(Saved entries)
^^^^

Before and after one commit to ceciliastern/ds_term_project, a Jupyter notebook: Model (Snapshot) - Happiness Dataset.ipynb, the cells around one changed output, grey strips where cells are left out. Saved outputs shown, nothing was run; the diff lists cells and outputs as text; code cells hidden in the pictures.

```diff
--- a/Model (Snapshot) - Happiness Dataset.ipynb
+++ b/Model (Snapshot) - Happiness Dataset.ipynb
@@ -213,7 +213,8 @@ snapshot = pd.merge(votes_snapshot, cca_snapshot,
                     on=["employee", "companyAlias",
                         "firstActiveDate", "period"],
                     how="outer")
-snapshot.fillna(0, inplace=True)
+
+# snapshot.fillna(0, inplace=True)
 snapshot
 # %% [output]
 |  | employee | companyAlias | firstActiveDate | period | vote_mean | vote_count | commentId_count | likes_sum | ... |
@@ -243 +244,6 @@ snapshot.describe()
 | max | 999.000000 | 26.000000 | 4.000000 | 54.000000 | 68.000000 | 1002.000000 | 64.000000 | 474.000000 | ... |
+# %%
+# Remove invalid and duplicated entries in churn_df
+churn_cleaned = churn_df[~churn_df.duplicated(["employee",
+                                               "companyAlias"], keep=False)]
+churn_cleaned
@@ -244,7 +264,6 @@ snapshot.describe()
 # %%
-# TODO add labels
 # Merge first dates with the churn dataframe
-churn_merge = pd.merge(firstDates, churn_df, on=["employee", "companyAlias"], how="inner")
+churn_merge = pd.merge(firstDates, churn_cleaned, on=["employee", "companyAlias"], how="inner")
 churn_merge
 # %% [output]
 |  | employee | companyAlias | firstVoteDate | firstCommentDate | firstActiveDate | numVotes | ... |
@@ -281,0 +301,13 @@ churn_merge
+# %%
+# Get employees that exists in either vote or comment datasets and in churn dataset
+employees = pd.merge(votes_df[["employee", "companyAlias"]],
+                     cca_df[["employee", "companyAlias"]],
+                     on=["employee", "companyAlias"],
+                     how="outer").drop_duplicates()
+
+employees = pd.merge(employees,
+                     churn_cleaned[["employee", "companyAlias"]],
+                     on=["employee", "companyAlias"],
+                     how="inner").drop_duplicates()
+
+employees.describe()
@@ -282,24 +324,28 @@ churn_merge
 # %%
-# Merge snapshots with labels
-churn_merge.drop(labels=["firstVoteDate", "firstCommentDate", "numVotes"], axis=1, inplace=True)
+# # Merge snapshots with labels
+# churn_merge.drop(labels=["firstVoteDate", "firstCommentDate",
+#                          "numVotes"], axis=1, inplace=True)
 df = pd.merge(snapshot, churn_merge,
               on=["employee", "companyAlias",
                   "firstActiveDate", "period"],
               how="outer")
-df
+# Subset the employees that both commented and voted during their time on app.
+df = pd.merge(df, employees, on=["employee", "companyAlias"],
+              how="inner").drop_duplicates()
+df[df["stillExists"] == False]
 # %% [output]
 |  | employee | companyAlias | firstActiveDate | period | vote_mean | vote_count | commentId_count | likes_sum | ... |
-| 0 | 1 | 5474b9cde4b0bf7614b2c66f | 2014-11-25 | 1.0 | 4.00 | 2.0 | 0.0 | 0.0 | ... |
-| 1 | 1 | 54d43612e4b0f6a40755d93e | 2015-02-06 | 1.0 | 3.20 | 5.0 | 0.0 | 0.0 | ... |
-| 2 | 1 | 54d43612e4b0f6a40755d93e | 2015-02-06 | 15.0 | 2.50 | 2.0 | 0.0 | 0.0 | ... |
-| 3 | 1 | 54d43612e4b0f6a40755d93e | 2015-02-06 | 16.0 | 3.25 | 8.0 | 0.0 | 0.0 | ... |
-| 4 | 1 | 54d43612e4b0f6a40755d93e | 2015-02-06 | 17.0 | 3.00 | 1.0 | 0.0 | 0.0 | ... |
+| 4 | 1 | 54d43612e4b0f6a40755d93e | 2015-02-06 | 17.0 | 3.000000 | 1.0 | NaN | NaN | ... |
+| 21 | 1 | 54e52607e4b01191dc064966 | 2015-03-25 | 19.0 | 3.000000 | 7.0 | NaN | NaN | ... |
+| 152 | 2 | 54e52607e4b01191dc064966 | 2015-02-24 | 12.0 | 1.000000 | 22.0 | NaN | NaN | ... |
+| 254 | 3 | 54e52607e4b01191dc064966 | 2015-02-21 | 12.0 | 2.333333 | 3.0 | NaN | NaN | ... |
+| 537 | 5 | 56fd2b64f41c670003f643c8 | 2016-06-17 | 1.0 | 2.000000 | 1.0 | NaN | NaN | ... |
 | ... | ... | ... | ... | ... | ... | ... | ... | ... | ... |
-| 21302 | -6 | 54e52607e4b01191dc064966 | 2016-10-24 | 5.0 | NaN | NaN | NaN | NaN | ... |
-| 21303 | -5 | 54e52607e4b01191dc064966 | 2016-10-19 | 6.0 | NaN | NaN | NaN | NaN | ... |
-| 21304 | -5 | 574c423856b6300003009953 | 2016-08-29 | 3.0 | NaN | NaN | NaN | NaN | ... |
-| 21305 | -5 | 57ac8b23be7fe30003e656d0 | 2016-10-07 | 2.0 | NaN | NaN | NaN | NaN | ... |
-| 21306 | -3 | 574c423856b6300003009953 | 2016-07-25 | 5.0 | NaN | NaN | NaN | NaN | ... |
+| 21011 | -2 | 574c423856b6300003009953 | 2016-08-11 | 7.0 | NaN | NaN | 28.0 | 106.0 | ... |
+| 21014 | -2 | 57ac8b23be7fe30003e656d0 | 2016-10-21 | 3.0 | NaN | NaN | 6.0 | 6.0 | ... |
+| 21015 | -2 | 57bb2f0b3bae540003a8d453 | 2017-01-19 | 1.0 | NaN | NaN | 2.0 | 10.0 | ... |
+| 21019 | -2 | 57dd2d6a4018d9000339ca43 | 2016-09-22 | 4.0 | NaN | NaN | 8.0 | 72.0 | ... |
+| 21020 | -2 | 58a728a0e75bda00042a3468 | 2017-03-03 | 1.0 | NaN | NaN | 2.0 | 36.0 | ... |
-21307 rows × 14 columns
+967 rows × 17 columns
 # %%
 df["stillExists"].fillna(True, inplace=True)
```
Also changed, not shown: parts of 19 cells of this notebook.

^^^^

■ Task directions ■
A single number is the answer: the number of lines in the entries that contain "period".

■ Result of the exercise ■
4